### [TASK PROMPT]
Even if the data beneath seems repetitive, write it all out again exactly.

### [Version difference data]
◆ ◆ ◆ ◆ ◆

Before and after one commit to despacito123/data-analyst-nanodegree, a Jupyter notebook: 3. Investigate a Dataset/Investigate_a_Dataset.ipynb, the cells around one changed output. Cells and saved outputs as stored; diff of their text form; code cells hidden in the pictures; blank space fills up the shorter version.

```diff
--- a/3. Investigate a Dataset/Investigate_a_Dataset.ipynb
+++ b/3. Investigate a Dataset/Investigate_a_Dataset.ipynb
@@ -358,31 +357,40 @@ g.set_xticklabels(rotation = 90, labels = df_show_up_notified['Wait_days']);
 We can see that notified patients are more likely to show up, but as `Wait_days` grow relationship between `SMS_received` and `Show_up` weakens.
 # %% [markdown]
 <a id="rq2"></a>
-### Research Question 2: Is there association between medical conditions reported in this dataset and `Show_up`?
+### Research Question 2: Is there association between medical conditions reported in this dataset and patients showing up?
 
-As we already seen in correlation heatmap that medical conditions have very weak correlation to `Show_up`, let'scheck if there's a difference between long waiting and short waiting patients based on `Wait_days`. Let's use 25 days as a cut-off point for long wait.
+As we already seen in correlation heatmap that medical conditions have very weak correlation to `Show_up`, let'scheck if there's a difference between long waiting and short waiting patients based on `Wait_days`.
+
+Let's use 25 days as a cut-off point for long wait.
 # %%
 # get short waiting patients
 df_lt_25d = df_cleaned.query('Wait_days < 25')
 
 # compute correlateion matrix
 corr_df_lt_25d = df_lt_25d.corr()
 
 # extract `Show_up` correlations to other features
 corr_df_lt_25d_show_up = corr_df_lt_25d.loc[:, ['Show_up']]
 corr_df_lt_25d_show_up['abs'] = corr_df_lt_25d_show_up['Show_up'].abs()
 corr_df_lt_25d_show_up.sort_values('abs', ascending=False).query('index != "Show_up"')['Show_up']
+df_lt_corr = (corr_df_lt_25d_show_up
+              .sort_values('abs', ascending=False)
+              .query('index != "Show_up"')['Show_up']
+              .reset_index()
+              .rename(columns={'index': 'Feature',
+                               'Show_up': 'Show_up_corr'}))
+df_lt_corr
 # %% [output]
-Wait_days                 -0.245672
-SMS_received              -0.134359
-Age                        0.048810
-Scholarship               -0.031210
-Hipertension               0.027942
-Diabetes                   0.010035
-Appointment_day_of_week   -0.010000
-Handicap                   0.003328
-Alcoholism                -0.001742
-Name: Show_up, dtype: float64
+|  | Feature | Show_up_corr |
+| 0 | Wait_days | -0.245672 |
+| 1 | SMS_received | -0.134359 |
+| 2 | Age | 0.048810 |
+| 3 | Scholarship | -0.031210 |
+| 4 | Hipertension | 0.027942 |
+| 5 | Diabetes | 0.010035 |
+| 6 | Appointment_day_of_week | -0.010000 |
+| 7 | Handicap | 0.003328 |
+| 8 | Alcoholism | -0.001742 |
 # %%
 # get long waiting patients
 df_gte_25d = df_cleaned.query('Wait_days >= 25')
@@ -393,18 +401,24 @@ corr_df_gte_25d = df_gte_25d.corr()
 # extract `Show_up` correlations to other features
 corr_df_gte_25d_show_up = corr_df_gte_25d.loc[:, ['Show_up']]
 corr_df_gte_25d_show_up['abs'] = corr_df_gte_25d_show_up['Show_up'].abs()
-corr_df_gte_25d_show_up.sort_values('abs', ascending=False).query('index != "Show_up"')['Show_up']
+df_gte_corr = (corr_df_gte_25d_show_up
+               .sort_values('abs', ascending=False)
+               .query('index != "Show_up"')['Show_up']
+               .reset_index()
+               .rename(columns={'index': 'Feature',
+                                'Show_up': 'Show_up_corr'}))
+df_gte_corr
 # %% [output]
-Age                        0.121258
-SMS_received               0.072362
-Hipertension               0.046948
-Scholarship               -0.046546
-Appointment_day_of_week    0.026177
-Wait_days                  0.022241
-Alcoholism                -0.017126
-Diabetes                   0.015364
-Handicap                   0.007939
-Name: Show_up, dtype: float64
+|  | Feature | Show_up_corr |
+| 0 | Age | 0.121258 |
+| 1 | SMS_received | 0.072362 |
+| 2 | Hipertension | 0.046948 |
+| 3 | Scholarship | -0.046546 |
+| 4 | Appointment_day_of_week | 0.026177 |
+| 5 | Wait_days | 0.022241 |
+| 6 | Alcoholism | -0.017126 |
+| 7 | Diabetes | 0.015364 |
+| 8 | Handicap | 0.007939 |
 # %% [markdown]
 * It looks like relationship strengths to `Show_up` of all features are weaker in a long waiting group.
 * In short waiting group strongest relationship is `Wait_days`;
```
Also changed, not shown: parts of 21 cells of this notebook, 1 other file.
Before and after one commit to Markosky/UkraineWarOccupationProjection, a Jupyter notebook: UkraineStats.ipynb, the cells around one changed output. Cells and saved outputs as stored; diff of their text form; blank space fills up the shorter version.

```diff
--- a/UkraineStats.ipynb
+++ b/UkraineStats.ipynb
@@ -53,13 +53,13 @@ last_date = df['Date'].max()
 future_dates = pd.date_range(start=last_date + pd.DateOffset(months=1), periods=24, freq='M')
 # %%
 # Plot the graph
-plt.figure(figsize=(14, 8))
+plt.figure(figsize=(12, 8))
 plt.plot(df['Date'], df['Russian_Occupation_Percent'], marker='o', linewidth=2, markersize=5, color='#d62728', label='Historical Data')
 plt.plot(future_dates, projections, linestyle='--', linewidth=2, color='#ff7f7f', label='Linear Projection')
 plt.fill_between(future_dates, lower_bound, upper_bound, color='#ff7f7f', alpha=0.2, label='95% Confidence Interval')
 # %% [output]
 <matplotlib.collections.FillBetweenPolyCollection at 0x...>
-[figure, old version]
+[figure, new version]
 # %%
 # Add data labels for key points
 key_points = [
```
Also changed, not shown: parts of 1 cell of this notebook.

◆ ◆ ◆ ◆ ◆

### [ANSWER TO THIS PROBLEM]
Before and after one commit to despacito123/data-analyst-nanodegree, a Jupyter notebook: 3. Investigate a Dataset/Investigate_a_Dataset.ipynb, the cells around one changed output. Cells and saved outputs as stored; diff of their text form; code cells hidden in the pictures; blank space fills up the shorter version.

```diff
--- a/3. Investigate a Dataset/Investigate_a_Dataset.ipynb
+++ b/3. Investigate a Dataset/Investigate_a_Dataset.ipynb
@@ -358,31 +357,40 @@ g.set_xticklabels(rotation = 90, labels = df_show_up_notified['Wait_days']);
 We can see that notified patients are more likely to show up, but as `Wait_days` grow relationship between `SMS_received` and `Show_up` weakens.
 # %% [markdown]
 <a id="rq2"></a>
-### Research Question 2: Is there association between medical conditions reported in this dataset and `Show_up`?
+### Research Question 2: Is there association between medical conditions reported in this dataset and patients showing up?
 
-As we already seen in correlation heatmap that medical conditions have very weak correlation to `Show_up`, let'scheck if there's a difference between long waiting and short waiting patients based on `Wait_days`. Let's use 25 days as a cut-off point for long wait.
+As we already seen in correlation heatmap that medical conditions have very weak correlation to `Show_up`, let'scheck if there's a difference between long waiting and short waiting patients based on `Wait_days`.
+
+Let's use 25 days as a cut-off point for long wait.
 # %%
 # get short waiting patients
 df_lt_25d = df_cleaned.query('Wait_days < 25')
 
 # compute correlateion matrix
 corr_df_lt_25d = df_lt_25d.corr()
 
 # extract `Show_up` correlations to other features
 corr_df_lt_25d_show_up = corr_df_lt_25d.loc[:, ['Show_up']]
 corr_df_lt_25d_show_up['abs'] = corr_df_lt_25d_show_up['Show_up'].abs()
 corr_df_lt_25d_show_up.sort_values('abs', ascending=False).query('index != "Show_up"')['Show_up']
+df_lt_corr = (corr_df_lt_25d_show_up
+              .sort_values('abs', ascending=False)
+              .query('index != "Show_up"')['Show_up']
+              .reset_index()
+              .rename(columns={'index': 'Feature',
+                               'Show_up': 'Show_up_corr'}))
+df_lt_corr
 # %% [output]
-Wait_days                 -0.245672
-SMS_received              -0.134359
-Age                        0.048810
-Scholarship               -0.031210
-Hipertension               0.027942
-Diabetes                   0.010035
-Appointment_day_of_week   -0.010000
-Handicap                   0.003328
-Alcoholism                -0.001742
-Name: Show_up, dtype: float64
+|  | Feature | Show_up_corr |
+| 0 | Wait_days | -0.245672 |
+| 1 | SMS_received | -0.134359 |
+| 2 | Age | 0.048810 |
+| 3 | Scholarship | -0.031210 |
+| 4 | Hipertension | 0.027942 |
+| 5 | Diabetes | 0.010035 |
+| 6 | Appointment_day_of_week | -0.010000 |
+| 7 | Handicap | 0.003328 |
+| 8 | Alcoholism | -0.001742 |
 # %%
 # get long waiting patients
 df_gte_25d = df_cleaned.query('Wait_days >= 25')
@@ -393,18 +401,24 @@ corr_df_gte_25d = df_gte_25d.corr()
 # extract `Show_up` correlations to other features
 corr_df_gte_25d_show_up = corr_df_gte_25d.loc[:, ['Show_up']]
 corr_df_gte_25d_show_up['abs'] = corr_df_gte_25d_show_up['Show_up'].abs()
-corr_df_gte_25d_show_up.sort_values('abs', ascending=False).query('index != "Show_up"')['Show_up']
+df_gte_corr = (corr_df_gte_25d_show_up
+               .sort_values('abs', ascending=False)
+               .query('index != "Show_up"')['Show_up']
+               .reset_index()
+               .rename(columns={'index': 'Feature',
+                                'Show_up': 'Show_up_corr'}))
+df_gte_corr
 # %% [output]
-Age                        0.121258
-SMS_received               0.072362
-Hipertension               0.046948
-Scholarship               -0.046546
-Appointment_day_of_week    0.026177
-Wait_days                  0.022241
-Alcoholism                -0.017126
-Diabetes                   0.015364
-Handicap                   0.007939
-Name: Show_up, dtype: float64
+|  | Feature | Show_up_corr |
+| 0 | Age | 0.121258 |
+| 1 | SMS_received | 0.072362 |
+| 2 | Hipertension | 0.046948 |
+| 3 | Scholarship | -0.046546 |
+| 4 | Appointment_day_of_week | 0.026177 |
+| 5 | Wait_days | 0.022241 |
+| 6 | Alcoholism | -0.017126 |
+| 7 | Diabetes | 0.015364 |
+| 8 | Handicap | 0.007939 |
 # %% [markdown]
 * It looks like relationship strengths to `Show_up` of all features are weaker in a long waiting group.
 * In short waiting group strongest relationship is `Wait_days`;
```
Also changed, not shown: parts of 21 cells of this notebook, 1 other file.
Before and after one commit to Markosky/UkraineWarOccupationProjection, a Jupyter notebook: UkraineStats.ipynb, the cells around one changed output. Cells and saved outputs as stored; diff of their text form; blank space fills up the shorter version.

```diff
--- a/UkraineStats.ipynb
+++ b/UkraineStats.ipynb
@@ -53,13 +53,13 @@ last_date = df['Date'].max()
 future_dates = pd.date_range(start=last_date + pd.DateOffset(months=1), periods=24, freq='M')
 # %%
 # Plot the graph
-plt.figure(figsize=(14, 8))
+plt.figure(figsize=(12, 8))
 plt.plot(df['Date'], df['Russian_Occupation_Percent'], marker='o', linewidth=2, markersize=5, color='#d62728', label='Historical Data')
 plt.plot(future_dates, projections, linestyle='--', linewidth=2, color='#ff7f7f', label='Linear Projection')
 plt.fill_between(future_dates, lower_bound, upper_bound, color='#ff7f7f', alpha=0.2, label='95% Confidence Interval')
 # %% [output]
 <matplotlib.collections.FillBetweenPolyCollection at 0x...>
-[figure, old version]
+[figure, new version]
 # %%
 # Add data labels for key points
 key_points = [
```
Also changed, not shown: parts of 1 cell of this notebook.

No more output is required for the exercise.